[Dataset excerpts]

══════════════════════════════

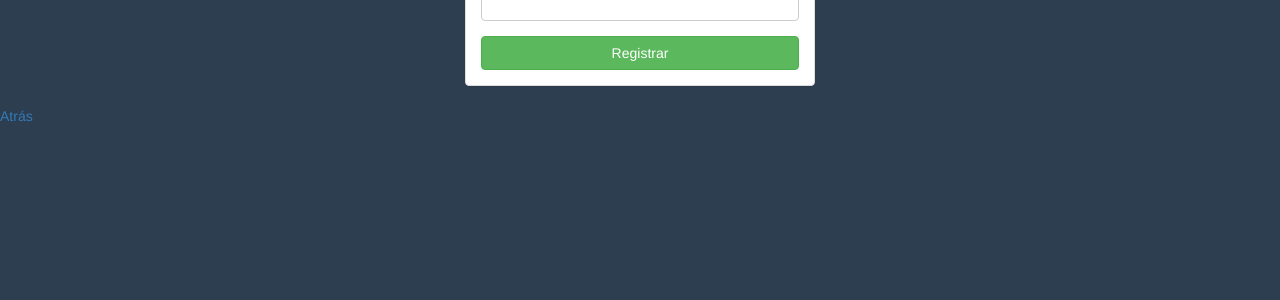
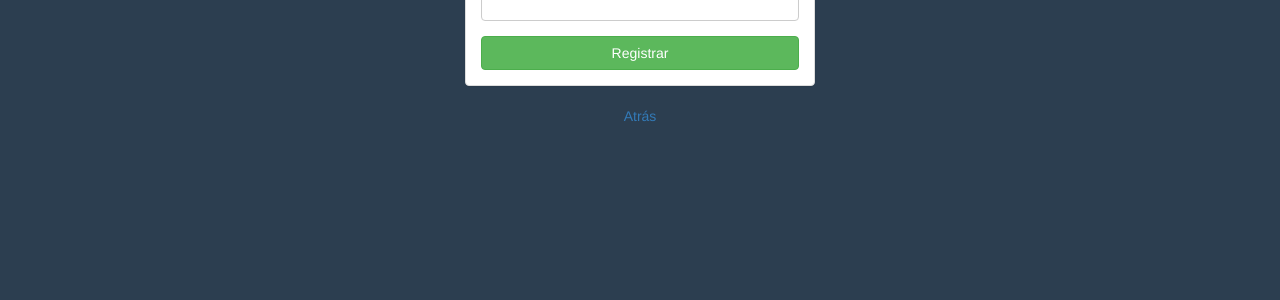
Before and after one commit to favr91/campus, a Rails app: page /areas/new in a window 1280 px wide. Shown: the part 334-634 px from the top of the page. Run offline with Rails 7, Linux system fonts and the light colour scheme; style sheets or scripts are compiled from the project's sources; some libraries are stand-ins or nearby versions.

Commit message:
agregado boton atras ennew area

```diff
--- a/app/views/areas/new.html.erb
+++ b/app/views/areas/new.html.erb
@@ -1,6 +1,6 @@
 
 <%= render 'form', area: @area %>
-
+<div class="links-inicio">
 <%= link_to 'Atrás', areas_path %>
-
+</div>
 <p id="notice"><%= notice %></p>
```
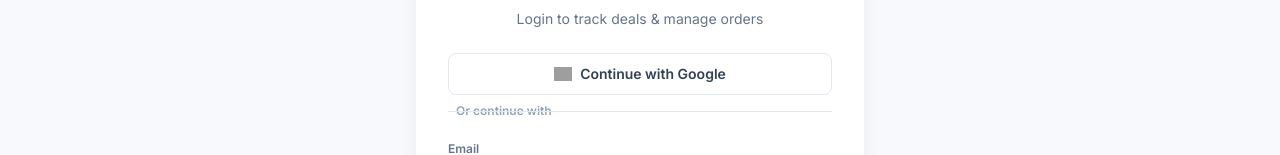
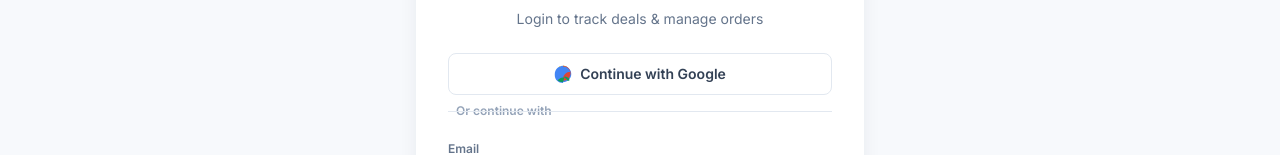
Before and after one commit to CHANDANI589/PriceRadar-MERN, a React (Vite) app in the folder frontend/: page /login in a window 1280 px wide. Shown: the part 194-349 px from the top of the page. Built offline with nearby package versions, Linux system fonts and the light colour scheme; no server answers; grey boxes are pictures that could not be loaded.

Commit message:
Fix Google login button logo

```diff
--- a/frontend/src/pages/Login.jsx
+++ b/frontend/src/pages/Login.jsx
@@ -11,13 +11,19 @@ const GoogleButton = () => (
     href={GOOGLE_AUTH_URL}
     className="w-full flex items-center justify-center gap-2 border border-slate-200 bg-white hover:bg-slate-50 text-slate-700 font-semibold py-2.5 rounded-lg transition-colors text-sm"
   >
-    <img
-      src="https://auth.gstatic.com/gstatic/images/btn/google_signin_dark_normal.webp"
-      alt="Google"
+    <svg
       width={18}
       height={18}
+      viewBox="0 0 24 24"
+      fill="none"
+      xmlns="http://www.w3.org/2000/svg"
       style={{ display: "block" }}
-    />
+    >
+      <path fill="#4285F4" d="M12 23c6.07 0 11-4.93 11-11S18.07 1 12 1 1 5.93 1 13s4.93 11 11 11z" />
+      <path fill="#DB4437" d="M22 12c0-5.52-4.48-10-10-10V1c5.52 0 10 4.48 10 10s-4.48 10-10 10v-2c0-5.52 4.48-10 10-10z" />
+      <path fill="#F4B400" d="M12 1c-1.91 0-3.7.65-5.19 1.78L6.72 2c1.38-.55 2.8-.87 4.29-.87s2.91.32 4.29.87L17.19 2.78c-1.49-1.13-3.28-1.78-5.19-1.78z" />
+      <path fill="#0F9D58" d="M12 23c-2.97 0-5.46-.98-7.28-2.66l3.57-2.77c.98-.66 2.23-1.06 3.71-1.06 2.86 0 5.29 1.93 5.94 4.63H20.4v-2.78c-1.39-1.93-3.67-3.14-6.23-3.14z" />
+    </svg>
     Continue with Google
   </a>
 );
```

══════════════════════════════

- [Work request] Return every line shown above without changing a word, and skip the pictures.

- [Task answer]
Before and after one commit to favr91/campus, a Rails app: page /areas/new in a window 1280 px wide. Shown: the part 334-634 px from the top of the page. Run offline with Rails 7, Linux system fonts and the light colour scheme; style sheets or scripts are compiled from the project's sources; some libraries are stand-ins or nearby versions.

Commit message:
agregado boton atras ennew area

```diff
--- a/app/views/areas/new.html.erb
+++ b/app/views/areas/new.html.erb
@@ -1,6 +1,6 @@
 
 <%= render 'form', area: @area %>
-
+<div class="links-inicio">
 <%= link_to 'Atrás', areas_path %>
-
+</div>
 <p id="notice"><%= notice %></p>
```
Before and after one commit to CHANDANI589/PriceRadar-MERN, a React (Vite) app in the folder frontend/: page /login in a window 1280 px wide. Shown: the part 194-349 px from the top of the page. Built offline with nearby package versions, Linux system fonts and the light colour scheme; no server answers; grey boxes are pictures that could not be loaded.

Commit message:
Fix Google login button logo

```diff
--- a/frontend/src/pages/Login.jsx
+++ b/frontend/src/pages/Login.jsx
@@ -11,13 +11,19 @@ const GoogleButton = () => (
     href={GOOGLE_AUTH_URL}
     className="w-full flex items-center justify-center gap-2 border border-slate-200 bg-white hover:bg-slate-50 text-slate-700 font-semibold py-2.5 rounded-lg transition-colors text-sm"
   >
-    <img
-      src="https://auth.gstatic.com/gstatic/images/btn/google_signin_dark_normal.webp"
-      alt="Google"
+    <svg
       width={18}
       height={18}
+      viewBox="0 0 24 24"
+      fill="none"
+      xmlns="http://www.w3.org/2000/svg"
       style={{ display: "block" }}
-    />
+    >
+      <path fill="#4285F4" d="M12 23c6.07 0 11-4.93 11-11S18.07 1 12 1 1 5.93 1 13s4.93 11 11 11z" />
+      <path fill="#DB4437" d="M22 12c0-5.52-4.48-10-10-10V1c5.52 0 10 4.48 10 10s-4.48 10-10 10v-2c0-5.52 4.48-10 10-10z" />
+      <path fill="#F4B400" d="M12 1c-1.91 0-3.7.65-5.19 1.78L6.72 2c1.38-.55 2.8-.87 4.29-.87s2.91.32 4.29.87L17.19 2.78c-1.49-1.13-3.28-1.78-5.19-1.78z" />
+      <path fill="#0F9D58" d="M12 23c-2.97 0-5.46-.98-7.28-2.66l3.57-2.77c.98-.66 2.23-1.06 3.71-1.06 2.86 0 5.29 1.93 5.94 4.63H20.4v-2.78c-1.39-1.93-3.67-3.14-6.23-3.14z" />
+    </svg>
     Continue with Google
   </a>
 );
```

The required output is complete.